> [Data under study]
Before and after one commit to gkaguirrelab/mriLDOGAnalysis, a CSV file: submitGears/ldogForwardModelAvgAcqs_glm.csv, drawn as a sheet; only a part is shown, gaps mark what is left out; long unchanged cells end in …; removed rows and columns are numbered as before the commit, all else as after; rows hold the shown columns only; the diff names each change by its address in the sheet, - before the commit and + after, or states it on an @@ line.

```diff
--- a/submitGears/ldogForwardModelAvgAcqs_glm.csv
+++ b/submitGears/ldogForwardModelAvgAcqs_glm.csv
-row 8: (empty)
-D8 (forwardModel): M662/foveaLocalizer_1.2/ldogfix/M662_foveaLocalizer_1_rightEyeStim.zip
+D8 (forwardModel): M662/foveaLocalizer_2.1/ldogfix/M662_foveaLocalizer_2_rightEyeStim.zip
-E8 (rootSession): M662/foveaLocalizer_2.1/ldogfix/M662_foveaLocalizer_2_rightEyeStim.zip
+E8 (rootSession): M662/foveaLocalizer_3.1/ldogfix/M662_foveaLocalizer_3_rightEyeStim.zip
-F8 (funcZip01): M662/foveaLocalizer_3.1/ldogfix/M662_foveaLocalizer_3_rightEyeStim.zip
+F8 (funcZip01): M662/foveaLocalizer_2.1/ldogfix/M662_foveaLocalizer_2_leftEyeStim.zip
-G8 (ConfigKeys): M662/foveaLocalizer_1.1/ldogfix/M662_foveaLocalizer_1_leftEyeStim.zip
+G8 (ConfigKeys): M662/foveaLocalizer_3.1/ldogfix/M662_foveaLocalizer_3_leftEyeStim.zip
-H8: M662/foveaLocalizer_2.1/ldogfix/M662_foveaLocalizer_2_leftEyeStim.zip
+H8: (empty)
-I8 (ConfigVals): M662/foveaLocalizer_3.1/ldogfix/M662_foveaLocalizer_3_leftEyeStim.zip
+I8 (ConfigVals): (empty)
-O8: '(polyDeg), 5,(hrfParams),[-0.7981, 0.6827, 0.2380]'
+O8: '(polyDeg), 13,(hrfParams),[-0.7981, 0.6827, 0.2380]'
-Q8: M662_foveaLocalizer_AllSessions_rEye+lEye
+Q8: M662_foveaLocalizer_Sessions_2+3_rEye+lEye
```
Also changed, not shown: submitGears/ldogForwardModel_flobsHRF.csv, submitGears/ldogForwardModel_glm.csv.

> [Aim of the exercise]
Among the lines above, which ones hold the string "empty"? Show them.

> [Output]
-row 8: (empty)
+H8: (empty)
+I8 (ConfigVals): (empty)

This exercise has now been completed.